My Thor Challenger was out of factory warranty and an oil change was simple.
Full Time Traveling This Great Country!
Newmar Ventana 4369
Toad:  enclosed (Mini Cooper & Harley TG)
U.S. Army VN 71-72 (64B20)

Utclmjmpr

  • ---
  • Posts: 4129
Re: Why the V10?
« Reply #24 on: November 10, 2019, 12:56:38 PM »

 My "Iron clad documentation that it was done correctly " and documented in my logs is when I do it to my satisfaction...
  >>>Dan 33 year A/P IA >>>
Vary rare American Tradition 38TT/330 turbo Cummins
Last year Jeep liberty 4 down
72 VW Baja 4 down
Cedar City, Utah
USAF vet. 59-63
FMCA F312919
The difference between intelligence & stupidity is: intelligence has it's limits
      Albert Einstein.

KandT

  • ---
  • Posts: 1321
Re: Why the V10?
« Reply #25 on: November 10, 2019, 01:52:09 PM »
For as much as everybody is concerned about warranties, I almost never pay any attention to them.  I take pretty good care of things and drive fairly easy.  Do that and it is not worth my time and energy to worry about what might happen.

Never bought an extended warranty for anything in my life. 
2019 Ford F250 6.7 Deisel Crew Cab
2005 Winnebago Vectra 36RD - SOLD
American Car Dolly - SOLD
2009 Accord Toad - SOLD
Figuring out my next purchase.

Dan23

  • ---
  • Posts: 533
Re: Why the V10?
« Reply #26 on: November 11, 2019, 06:58:14 AM »
  >>>Dan

What is that?

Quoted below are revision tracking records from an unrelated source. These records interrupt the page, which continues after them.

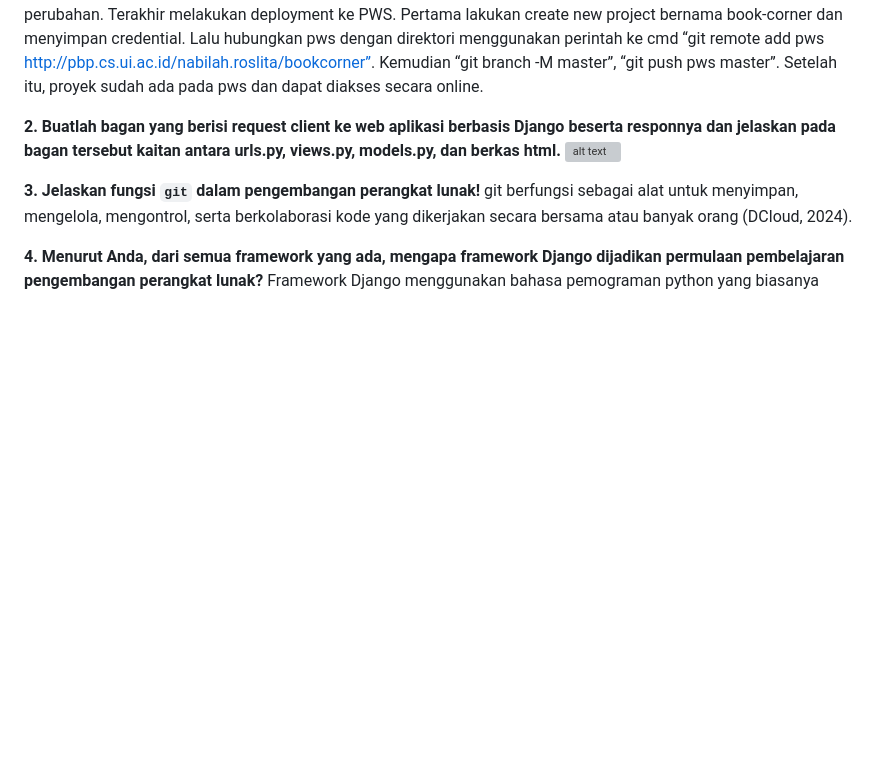
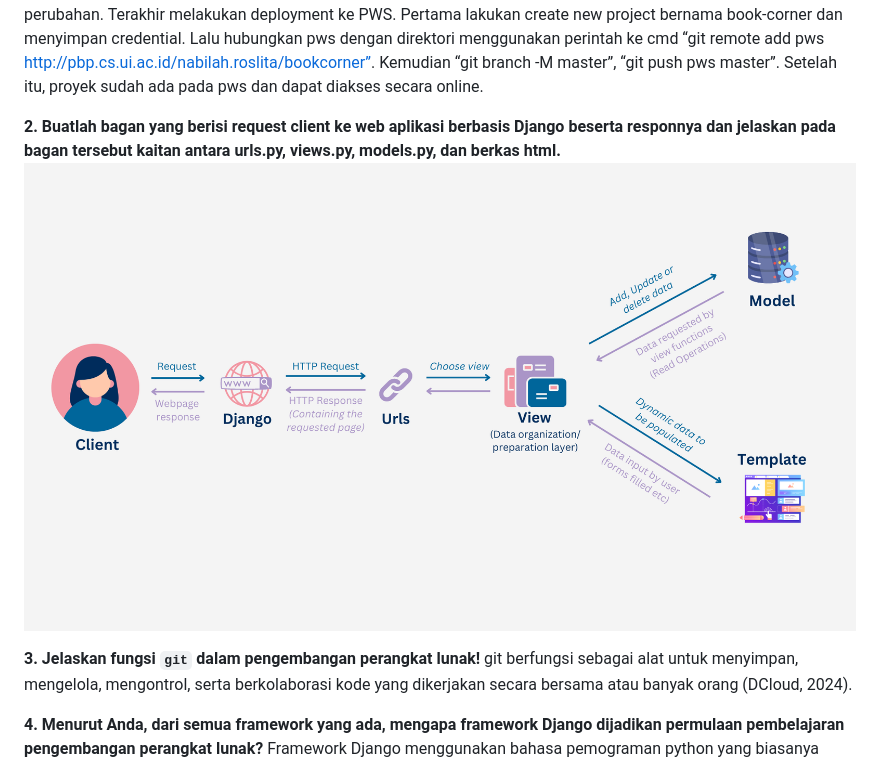
Before and after one commit to nabilahru/book-corner, a Markdown page: README.md, the part around the change. GitHub-like rendering; blank space fills up the shorter version; grey boxes are pictures that could not be loaded.

```diff
--- a/README.md
+++ b/README.md
@@ -17,7 +17,7 @@ Dalam mengimplementasikan MVT, pertama adalah membuka cmd dan pastikan berada pa
 Terakhir melakukan deployment ke PWS. Pertama lakukan create new project bernama book-corner dan menyimpan credential. Lalu hubungkan pws dengan direktori menggunakan perintah ke cmd “git remote add pws http://pbp.cs.ui.ac.id/nabilah.roslita/bookcorner”. Kemudian “git branch -M master”, “git push pws master”. Setelah itu, proyek sudah ada pada pws dan dapat diakses secara online.
 
 ****2. Buatlah bagan yang berisi request client ke web aplikasi berbasis Django beserta responnya dan jelaskan pada bagan tersebut kaitan antara urls.py, views.py, models.py, dan berkas html.****
-![alt text](https://github.com/nabilahru/book-corner/blob/main/Bagan%20Request%20Client%C2%A0ke%20Web%20Aplikasi%20Django.png?raw=true)
+![alt text](https://github.com/nabilahru/book-corner/blob/main/picture/Bagan%20Request%20Client%C2%A0ke%20Web%20Aplikasi%20Django.png?raw=true)
 
 ****3. Jelaskan fungsi `git` dalam pengembangan perangkat lunak!****
 git berfungsi sebagai alat untuk menyimpan, mengelola, mengontrol, serta berkolaborasi kode yang dikerjakan secara bersama atau banyak orang (DCloud, 2024).
```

I've found it confusing.
1998 Winnebago Brave 30'
2009 Kawasaki KLR
2016 VW GLI

Larry N.

  • ---
  • Posts: 6295
  • Westminster, CO
Re: Why the V10?
« Reply #27 on: November 11, 2019, 10:55:38 AM »
If you're referring to his statement (your post wasn't clear about that): Dan 33 year A/P IA
then A/P is Airframe & Powerplant mechanic - IA is the addition of Inspection Authorization.

Thus a highly trained and well experienced aviation maintenance guy, to put it mildly.
Larry and Mary Ann N.
2016 Newmar Ventana 3709 -ISB6.7 XT 360HP
2015 Wrangler Sahara Unlimited toad
Formerly: Trailmanor 2720SL, Bounder, Beaver
  de N8GGG

Utclmjmpr

  • ---
  • Posts: 4129
Re: Why the V10?
« Reply #28 on: November 11, 2019, 12:28:26 PM »
 Thanks Larry,, also in that time period,, Director of maintenance (DOM) for two airlines (FAR135) and two helicopter companies..>>>Dan
 Needless to say,, I like doing my own work for reasons listed above.>>>D
« Last Edit: November 11, 2019, 12:45:37 PM by Utclmjmpr »
Vary rare American Tradition 38TT/330 turbo Cummins
Last year Jeep liberty 4 down
72 VW Baja 4 down
Cedar City, Utah
USAF vet. 59-63
FMCA F312919
The difference between intelligence & stupidity is: intelligence has it's limits
      Albert Einstein.

FL-Joe

  • ---
  • Posts: 39
Re: Why the V10?
« Reply #29 on: November 12, 2019, 09:50:29 AM »
My "Iron clad documentation that it was done correctly " and documented in my logs is when I do it to my satisfaction...
  >>>Dan 33 year A/P IA >>>

Glad that works for you.  However, I think I will just coast along paying certified Freightliner/Cummings techs do my maintenance until my factory warranty runs out.  I certainly do not have the thousands of dollars it would take to replace my engine/tranny if they denied a claim because I tried to save a few bucks. 

Like I said in my first post, on my last coach with the V10 I changed oil and did much of the service myself but the factory warranty was expired.
Full Time Traveling This Great Country!
Newmar Ventana 4369
Toad:  enclosed (Mini Cooper & Harley TG)
U.S. Army VN 71-72 (64B20)